(Code change snippets)
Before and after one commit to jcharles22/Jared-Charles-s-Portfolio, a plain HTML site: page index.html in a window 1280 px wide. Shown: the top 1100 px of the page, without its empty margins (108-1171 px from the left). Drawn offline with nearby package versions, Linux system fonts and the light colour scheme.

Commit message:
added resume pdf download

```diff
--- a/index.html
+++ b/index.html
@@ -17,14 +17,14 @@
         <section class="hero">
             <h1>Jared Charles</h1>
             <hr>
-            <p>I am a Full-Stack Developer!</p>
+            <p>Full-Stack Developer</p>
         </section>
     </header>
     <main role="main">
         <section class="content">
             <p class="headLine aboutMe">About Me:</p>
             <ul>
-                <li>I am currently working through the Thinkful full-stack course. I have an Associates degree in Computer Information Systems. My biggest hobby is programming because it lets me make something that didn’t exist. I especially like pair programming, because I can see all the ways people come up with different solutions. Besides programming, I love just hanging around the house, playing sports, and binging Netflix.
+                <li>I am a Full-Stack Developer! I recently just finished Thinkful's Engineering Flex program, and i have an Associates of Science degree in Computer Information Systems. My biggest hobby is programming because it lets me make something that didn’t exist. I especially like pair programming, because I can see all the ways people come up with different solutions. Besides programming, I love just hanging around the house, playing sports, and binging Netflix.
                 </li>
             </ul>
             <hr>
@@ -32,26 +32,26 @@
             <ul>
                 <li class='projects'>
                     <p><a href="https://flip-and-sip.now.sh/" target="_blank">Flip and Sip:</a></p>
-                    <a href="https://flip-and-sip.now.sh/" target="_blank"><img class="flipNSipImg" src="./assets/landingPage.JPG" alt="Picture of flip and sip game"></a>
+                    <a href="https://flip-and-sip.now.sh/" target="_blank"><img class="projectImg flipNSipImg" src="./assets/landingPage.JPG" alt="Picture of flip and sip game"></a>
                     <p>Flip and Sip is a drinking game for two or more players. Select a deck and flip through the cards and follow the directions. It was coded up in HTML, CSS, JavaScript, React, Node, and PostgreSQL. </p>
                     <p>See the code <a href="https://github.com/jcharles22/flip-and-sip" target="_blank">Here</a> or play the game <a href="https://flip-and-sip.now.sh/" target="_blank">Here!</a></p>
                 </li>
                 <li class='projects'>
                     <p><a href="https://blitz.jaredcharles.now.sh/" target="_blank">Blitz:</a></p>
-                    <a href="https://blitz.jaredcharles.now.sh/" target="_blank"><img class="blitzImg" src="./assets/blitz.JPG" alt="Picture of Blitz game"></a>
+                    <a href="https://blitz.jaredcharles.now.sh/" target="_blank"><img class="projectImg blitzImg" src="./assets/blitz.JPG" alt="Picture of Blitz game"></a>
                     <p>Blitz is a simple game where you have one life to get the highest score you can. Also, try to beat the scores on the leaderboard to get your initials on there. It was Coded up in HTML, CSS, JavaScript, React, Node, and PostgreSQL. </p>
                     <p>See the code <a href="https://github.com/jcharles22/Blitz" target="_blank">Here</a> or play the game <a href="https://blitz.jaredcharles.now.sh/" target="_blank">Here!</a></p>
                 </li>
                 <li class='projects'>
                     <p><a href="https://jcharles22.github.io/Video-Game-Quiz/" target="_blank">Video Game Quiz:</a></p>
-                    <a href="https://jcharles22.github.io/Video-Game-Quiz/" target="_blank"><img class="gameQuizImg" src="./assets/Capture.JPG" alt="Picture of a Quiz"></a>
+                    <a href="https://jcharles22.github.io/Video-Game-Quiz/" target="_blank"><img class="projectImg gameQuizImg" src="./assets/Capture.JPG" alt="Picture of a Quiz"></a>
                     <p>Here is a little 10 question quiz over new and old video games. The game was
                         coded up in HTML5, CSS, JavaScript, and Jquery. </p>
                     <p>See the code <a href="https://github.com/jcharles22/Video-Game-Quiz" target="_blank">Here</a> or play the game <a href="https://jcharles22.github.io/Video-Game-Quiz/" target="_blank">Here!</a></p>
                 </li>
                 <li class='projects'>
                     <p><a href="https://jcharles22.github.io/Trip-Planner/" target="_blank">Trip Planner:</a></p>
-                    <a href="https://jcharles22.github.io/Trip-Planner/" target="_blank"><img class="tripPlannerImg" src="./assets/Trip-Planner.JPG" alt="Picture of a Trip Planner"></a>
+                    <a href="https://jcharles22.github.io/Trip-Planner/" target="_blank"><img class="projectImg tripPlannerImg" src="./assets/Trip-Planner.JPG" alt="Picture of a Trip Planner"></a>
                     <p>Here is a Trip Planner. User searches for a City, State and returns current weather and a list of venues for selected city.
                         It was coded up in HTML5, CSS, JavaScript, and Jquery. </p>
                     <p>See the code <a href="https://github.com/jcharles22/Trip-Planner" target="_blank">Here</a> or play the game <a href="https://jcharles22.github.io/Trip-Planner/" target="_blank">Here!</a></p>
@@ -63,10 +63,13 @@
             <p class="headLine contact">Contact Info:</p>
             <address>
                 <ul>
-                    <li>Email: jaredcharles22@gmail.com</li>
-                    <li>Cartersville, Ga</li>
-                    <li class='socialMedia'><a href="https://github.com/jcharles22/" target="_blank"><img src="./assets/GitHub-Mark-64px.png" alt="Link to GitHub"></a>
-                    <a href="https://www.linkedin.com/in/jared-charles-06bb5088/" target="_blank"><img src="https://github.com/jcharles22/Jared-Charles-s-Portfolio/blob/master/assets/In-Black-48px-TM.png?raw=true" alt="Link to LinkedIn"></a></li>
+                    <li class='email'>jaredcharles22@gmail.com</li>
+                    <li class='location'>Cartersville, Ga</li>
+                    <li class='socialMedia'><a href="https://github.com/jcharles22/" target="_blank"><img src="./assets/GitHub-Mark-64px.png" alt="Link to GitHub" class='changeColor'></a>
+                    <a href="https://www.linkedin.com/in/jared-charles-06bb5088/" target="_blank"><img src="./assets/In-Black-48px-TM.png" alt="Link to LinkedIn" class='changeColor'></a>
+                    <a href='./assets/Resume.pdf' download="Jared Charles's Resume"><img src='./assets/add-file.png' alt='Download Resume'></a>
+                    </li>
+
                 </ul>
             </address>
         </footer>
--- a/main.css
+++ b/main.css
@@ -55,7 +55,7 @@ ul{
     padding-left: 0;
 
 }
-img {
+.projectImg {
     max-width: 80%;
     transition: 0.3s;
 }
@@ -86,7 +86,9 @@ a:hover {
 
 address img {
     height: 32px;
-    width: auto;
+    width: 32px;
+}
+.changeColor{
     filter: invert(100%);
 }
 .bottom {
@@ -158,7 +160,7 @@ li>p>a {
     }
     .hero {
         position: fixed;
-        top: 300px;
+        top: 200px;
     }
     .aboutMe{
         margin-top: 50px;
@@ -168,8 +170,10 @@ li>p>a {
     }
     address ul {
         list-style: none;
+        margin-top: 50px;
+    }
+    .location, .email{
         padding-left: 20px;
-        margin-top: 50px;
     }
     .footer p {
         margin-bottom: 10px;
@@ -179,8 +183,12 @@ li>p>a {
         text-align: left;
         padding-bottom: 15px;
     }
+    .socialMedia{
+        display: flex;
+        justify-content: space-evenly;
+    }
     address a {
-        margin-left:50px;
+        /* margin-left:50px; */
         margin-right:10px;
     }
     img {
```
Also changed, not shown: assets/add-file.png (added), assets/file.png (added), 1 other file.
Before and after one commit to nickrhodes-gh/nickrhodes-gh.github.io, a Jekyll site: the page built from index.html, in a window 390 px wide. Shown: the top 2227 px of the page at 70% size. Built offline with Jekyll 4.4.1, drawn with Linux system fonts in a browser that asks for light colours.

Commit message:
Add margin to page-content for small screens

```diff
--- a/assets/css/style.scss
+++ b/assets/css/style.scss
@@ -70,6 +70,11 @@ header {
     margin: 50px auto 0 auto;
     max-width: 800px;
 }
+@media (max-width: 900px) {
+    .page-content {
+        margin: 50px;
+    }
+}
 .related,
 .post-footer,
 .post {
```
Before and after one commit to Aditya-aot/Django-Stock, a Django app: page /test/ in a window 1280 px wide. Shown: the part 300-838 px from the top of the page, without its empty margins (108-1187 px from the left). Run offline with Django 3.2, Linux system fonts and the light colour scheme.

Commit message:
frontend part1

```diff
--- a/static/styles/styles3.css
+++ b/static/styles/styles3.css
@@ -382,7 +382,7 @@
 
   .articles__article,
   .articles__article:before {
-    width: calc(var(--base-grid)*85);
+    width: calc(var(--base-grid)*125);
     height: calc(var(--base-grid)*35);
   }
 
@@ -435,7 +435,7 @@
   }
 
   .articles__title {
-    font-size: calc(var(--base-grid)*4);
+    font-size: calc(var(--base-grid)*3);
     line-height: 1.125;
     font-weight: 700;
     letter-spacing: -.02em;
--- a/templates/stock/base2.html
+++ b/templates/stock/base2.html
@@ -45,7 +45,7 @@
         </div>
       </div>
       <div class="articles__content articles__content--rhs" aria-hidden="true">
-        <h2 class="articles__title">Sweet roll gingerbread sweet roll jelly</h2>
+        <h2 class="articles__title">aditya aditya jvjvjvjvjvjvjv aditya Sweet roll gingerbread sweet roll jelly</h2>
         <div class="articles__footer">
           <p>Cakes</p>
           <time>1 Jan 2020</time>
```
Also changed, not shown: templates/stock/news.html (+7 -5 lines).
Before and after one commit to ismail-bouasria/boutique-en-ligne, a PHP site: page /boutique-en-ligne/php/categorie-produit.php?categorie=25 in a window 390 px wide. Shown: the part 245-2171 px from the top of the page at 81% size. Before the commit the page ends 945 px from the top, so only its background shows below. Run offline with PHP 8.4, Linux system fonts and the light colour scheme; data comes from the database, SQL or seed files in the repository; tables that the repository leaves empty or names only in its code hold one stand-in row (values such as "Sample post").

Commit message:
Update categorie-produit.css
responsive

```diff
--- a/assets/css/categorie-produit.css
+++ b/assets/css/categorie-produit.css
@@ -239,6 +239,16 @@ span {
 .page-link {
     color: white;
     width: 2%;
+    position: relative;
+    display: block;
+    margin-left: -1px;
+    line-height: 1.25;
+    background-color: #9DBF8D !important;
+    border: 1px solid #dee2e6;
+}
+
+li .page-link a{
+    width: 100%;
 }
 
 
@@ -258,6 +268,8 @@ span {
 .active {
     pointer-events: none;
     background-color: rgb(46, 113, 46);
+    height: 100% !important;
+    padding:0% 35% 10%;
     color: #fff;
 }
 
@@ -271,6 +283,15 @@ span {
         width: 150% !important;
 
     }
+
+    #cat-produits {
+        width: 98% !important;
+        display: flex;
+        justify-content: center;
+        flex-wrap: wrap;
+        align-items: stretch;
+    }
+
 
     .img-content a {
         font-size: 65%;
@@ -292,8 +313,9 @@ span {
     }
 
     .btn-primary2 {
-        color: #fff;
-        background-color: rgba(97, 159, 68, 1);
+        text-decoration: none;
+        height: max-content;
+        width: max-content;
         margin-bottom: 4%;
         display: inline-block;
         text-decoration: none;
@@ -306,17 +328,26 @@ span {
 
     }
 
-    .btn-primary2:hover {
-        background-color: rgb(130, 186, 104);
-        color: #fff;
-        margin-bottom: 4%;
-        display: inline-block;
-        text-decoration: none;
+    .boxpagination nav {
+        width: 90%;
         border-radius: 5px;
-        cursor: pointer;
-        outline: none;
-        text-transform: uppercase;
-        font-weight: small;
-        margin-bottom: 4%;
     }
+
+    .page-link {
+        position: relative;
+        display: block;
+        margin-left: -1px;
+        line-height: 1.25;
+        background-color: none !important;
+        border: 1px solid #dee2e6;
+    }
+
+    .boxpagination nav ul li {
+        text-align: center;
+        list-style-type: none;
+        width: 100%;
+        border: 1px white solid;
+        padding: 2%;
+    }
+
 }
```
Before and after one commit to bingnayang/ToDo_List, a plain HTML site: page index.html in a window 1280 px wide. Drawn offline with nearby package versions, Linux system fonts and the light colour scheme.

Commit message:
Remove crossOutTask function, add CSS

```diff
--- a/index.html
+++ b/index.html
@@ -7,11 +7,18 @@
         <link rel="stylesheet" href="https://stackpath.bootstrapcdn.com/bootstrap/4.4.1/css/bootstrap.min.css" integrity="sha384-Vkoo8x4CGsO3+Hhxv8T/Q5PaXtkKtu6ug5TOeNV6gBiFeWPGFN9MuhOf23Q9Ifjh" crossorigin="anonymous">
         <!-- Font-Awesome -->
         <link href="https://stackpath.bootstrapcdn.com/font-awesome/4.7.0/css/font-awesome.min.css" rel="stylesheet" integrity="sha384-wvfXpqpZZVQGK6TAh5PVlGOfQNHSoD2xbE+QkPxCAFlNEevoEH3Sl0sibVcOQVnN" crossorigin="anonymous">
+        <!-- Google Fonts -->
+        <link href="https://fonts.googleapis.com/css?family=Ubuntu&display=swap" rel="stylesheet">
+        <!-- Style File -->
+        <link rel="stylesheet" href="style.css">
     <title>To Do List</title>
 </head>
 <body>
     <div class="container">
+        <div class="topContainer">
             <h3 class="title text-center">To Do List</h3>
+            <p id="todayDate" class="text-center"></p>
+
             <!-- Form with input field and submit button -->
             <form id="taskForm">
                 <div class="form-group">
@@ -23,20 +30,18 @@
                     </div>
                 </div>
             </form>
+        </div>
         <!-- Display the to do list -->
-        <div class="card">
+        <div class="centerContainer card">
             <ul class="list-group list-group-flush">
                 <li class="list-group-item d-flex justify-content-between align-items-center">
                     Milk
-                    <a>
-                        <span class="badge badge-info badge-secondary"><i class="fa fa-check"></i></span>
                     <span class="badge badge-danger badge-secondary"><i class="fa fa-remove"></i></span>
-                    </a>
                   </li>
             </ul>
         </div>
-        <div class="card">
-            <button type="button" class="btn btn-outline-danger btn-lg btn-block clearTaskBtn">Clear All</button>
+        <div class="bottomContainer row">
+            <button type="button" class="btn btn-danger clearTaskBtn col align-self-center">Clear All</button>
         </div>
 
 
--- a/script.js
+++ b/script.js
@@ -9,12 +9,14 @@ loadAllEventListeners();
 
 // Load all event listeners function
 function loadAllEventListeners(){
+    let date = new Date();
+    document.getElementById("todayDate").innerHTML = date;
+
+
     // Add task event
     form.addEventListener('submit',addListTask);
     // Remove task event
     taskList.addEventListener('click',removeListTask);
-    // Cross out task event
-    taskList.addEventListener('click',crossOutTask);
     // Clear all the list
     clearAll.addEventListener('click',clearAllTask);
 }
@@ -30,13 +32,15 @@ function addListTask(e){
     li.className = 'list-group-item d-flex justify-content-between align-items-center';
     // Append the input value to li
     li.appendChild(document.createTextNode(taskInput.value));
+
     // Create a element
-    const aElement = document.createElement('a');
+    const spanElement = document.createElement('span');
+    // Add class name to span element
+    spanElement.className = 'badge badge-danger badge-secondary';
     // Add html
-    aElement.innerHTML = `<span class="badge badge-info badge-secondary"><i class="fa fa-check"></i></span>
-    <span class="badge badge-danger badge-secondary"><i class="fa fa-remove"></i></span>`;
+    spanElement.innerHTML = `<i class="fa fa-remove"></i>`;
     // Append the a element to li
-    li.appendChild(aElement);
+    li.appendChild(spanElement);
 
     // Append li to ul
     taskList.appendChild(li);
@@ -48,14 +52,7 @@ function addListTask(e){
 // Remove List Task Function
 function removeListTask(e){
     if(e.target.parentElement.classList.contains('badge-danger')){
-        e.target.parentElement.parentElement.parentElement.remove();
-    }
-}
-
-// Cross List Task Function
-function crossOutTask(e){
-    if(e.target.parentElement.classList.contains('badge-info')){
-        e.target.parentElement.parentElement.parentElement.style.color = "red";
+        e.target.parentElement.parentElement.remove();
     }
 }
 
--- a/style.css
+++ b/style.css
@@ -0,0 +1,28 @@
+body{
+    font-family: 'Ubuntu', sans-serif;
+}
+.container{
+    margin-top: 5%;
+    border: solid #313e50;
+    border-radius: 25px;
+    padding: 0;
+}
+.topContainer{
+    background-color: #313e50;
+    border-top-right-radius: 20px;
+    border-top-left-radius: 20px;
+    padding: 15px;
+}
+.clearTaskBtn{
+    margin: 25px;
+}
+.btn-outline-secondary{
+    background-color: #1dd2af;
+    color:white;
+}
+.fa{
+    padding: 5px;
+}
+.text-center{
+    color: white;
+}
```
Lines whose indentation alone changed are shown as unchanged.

EXERCISE AIM | Copy every line above that includes the string "badge".

TASK SOLUTION |
-                        <span class="badge badge-info badge-secondary"><i class="fa fa-check"></i></span>
                     <span class="badge badge-danger badge-secondary"><i class="fa fa-remove"></i></span>
+    spanElement.className = 'badge badge-danger badge-secondary';
-    aElement.innerHTML = `<span class="badge badge-info badge-secondary"><i class="fa fa-check"></i></span>
-    <span class="badge badge-danger badge-secondary"><i class="fa fa-remove"></i></span>`;
     if(e.target.parentElement.classList.contains('badge-danger')){
-    if(e.target.parentElement.classList.contains('badge-info')){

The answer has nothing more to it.